Recently, I was introduced to the “Thousand Grains of Sand” theory. This theory attempts to explain the strategy that has been used by the Chinese-State to steal IP over the last three decades.
Many of my readers (I have no doubt) are already familiar with this theory, but for those who are not, here’s a brief introduction.
The theory goes something like this:
If a beach of sand is the target (the valuable intellectual property that is) Russia would pull up on the coast with a submarine, send a few scuba men onto the beach to collect a few handfuls and escape, the U.S. would use satellites to determine the composition of the sand. The Chinese-State would send in 1,000 Chinese tourists to collect buckets of sand and bring it back to China.
The theory originated from U.S. Intelligence in the 1990s. Although, we all know, the problem is undoubtedly more complicated than that; it does ring true.
Global investigators, attorneys, and IP protection specialists need to recognize this reality and respond to it.
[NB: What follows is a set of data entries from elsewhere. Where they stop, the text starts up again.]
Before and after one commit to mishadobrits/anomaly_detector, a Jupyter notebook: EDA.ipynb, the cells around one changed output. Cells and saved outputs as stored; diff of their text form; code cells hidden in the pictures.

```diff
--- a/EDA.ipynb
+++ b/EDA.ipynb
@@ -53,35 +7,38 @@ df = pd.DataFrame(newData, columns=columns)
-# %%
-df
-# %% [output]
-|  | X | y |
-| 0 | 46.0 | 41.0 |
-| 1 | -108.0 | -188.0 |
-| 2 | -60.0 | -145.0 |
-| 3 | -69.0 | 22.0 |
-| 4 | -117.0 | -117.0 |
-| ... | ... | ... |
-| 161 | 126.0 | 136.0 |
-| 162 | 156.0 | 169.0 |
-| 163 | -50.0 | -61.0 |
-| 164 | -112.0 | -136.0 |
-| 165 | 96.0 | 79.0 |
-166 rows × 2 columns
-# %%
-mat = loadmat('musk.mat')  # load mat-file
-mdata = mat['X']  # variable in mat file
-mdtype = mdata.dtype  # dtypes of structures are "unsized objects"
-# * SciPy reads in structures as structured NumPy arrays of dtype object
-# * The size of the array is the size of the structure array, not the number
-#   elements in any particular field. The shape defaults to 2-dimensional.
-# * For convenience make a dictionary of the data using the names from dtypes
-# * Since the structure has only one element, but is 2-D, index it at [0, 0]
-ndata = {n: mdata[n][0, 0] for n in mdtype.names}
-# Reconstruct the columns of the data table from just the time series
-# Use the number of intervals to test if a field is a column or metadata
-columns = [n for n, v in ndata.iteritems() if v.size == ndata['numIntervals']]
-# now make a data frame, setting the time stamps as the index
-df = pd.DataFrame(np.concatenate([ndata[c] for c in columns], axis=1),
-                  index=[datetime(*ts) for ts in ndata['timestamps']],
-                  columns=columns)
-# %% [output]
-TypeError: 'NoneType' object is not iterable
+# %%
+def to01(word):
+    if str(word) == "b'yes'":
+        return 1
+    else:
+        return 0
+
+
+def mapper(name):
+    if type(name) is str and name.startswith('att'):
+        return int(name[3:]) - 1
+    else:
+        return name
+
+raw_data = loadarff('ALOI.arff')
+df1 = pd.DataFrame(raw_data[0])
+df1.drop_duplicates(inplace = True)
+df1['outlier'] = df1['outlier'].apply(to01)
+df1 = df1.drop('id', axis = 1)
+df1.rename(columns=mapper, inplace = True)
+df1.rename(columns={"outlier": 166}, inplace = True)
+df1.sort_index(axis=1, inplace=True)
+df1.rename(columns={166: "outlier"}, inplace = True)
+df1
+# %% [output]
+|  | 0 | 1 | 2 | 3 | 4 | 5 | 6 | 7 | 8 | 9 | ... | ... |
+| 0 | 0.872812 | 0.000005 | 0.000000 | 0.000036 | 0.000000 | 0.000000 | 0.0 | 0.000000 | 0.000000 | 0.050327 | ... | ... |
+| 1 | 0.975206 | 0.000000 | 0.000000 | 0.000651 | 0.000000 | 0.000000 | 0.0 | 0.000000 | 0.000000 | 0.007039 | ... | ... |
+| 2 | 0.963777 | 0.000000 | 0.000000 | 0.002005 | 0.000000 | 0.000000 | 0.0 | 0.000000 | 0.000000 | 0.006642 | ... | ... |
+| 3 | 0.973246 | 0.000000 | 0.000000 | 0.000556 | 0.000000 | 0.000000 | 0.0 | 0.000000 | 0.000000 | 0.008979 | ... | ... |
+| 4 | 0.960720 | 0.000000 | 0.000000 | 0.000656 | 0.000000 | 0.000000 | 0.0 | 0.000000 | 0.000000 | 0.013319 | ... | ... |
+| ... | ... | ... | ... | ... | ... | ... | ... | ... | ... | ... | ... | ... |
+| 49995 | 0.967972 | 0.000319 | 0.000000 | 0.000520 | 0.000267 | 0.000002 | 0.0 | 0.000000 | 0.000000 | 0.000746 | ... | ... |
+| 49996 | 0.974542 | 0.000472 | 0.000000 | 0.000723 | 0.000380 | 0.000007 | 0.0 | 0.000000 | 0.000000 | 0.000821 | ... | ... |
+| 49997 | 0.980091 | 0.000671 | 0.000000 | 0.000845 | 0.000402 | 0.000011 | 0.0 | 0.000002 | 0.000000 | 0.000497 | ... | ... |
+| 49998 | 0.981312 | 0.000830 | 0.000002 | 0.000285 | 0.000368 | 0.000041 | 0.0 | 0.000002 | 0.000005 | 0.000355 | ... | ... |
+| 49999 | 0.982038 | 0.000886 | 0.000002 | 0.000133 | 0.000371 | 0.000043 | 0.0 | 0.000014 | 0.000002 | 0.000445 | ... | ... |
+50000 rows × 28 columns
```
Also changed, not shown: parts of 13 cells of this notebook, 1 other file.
Here is a list of posts I’ve written that attempt to capture the complexity of the problem and ways to defend against it:
Disclaimer: IPPIBlog.com is offered as a service to the professional IP community. While every effort has been made to check information in this blog, we provide no guarantees or warranties, express or implied, with regard to content provided in IPPIBlog.com. We disclaim any and all liability and responsibility for the qualification or accuracy of representations made by the contributors or for any disputes that may arise. It is the responsibility of the readers to independently investigate and verify the credentials of such person and the accuracy and validity of the information provided by them. This blog is provided for general information purposes only and is not intended to provide legal or other professional advice.